_Instructions for the task_. In the data that follows, find each line containing "print" and copy it.

_Supplied records_.
_ _ _ _
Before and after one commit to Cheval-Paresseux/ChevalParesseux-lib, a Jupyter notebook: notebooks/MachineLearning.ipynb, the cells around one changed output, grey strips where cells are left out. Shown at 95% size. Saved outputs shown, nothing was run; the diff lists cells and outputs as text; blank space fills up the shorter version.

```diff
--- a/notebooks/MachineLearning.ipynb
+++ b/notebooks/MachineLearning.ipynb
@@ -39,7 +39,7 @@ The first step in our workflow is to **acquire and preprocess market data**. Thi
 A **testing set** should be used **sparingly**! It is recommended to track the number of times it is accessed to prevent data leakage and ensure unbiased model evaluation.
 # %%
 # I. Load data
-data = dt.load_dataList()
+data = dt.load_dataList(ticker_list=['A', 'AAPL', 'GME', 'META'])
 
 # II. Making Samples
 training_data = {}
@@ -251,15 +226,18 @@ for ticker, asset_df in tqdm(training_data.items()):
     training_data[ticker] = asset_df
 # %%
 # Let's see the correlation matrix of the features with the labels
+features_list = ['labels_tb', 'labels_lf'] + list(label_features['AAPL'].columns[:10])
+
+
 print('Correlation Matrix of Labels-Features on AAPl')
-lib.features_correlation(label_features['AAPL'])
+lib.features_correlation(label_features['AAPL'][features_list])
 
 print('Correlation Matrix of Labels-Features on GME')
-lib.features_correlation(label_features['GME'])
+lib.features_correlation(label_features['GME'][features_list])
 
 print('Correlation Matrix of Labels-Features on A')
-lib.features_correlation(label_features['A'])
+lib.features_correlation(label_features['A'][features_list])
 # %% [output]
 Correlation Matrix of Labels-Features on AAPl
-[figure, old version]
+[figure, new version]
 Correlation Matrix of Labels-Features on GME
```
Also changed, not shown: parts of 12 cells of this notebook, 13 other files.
_ _ _ _
_Reply to the task_.
 print('Correlation Matrix of Labels-Features on AAPl')
 print('Correlation Matrix of Labels-Features on GME')
 print('Correlation Matrix of Labels-Features on A')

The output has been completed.